» **Task item**:
Considering every line below, count those with the word "cost" and give only the result.

» **Data section**:
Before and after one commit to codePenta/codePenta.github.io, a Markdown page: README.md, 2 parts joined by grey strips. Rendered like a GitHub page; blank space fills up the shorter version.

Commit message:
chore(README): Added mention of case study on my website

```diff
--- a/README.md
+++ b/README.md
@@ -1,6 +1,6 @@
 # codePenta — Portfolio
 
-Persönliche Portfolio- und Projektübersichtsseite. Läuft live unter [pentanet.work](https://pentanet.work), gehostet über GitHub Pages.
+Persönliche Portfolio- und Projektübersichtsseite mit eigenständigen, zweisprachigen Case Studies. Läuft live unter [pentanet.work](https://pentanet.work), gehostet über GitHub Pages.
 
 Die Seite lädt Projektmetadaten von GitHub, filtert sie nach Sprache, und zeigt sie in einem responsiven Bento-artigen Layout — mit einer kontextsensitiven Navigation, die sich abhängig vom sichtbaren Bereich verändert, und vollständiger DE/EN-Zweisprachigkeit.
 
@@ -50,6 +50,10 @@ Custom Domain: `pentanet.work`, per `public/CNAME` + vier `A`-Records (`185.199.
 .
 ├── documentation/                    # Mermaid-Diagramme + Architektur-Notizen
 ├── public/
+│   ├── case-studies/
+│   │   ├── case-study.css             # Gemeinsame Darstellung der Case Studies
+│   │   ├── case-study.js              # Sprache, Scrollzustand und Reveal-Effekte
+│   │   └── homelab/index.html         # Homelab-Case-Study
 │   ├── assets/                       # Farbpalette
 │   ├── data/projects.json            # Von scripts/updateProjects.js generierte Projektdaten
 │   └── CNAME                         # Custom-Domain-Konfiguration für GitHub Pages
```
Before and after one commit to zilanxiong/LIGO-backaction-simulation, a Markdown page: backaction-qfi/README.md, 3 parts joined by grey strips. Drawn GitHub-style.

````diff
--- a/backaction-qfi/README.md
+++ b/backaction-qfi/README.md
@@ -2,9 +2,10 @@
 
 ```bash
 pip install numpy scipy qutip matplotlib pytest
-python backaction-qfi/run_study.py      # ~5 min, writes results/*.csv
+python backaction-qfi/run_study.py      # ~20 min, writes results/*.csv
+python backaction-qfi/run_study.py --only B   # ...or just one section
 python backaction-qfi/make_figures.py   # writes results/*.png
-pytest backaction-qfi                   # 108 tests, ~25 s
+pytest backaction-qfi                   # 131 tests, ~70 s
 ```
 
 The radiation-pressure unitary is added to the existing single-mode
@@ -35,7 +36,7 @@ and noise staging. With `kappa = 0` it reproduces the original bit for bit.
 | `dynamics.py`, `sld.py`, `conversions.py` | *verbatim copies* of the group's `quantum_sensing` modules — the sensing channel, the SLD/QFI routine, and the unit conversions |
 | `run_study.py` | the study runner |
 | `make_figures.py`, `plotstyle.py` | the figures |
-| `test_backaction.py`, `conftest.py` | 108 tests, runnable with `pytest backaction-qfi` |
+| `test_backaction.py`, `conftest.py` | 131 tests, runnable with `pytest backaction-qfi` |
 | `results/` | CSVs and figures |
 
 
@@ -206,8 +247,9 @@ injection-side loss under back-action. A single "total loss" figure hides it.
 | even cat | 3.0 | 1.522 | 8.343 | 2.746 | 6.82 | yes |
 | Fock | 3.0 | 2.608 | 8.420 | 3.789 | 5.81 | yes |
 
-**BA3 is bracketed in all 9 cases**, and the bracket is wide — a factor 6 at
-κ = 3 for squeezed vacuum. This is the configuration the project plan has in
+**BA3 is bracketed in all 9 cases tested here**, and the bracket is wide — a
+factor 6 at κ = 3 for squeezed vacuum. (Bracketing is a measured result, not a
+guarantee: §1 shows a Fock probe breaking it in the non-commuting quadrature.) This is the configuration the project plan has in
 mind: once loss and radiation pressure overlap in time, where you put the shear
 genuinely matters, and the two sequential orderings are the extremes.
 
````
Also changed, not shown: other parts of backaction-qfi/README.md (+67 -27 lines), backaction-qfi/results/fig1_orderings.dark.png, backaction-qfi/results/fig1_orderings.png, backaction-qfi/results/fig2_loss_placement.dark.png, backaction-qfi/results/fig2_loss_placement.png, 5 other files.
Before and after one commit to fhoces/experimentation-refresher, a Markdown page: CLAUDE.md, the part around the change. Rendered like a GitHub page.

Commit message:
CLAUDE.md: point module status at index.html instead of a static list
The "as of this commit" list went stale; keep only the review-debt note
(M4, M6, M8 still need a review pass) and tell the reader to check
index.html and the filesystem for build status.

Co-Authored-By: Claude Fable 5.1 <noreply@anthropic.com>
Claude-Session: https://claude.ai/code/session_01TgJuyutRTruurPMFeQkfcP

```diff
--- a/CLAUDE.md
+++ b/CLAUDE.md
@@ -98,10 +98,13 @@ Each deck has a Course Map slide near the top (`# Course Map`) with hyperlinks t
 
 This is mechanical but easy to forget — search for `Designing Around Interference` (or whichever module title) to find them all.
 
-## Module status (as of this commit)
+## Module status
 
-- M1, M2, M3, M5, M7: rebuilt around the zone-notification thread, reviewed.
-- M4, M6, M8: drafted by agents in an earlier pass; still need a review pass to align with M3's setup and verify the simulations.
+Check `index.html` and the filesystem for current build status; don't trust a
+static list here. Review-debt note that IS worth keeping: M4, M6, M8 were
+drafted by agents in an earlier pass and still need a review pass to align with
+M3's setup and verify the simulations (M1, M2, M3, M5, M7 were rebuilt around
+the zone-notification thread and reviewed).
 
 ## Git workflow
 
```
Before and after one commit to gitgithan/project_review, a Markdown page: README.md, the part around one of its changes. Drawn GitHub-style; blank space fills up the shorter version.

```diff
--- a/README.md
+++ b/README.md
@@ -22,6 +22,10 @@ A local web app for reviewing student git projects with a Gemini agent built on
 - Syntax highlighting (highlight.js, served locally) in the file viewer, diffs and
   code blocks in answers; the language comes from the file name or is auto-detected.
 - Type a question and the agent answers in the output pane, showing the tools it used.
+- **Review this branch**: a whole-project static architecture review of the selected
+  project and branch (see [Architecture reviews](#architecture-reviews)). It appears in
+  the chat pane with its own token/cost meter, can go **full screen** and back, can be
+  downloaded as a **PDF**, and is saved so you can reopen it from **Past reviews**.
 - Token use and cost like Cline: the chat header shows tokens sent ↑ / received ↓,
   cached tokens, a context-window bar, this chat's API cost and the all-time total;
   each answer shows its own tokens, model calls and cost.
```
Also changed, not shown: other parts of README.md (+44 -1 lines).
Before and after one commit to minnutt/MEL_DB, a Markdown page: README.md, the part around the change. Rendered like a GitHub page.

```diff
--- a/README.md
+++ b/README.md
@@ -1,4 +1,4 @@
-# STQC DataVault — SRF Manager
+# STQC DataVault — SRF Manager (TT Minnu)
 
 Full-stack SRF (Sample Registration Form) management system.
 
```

» **Task solution**:
4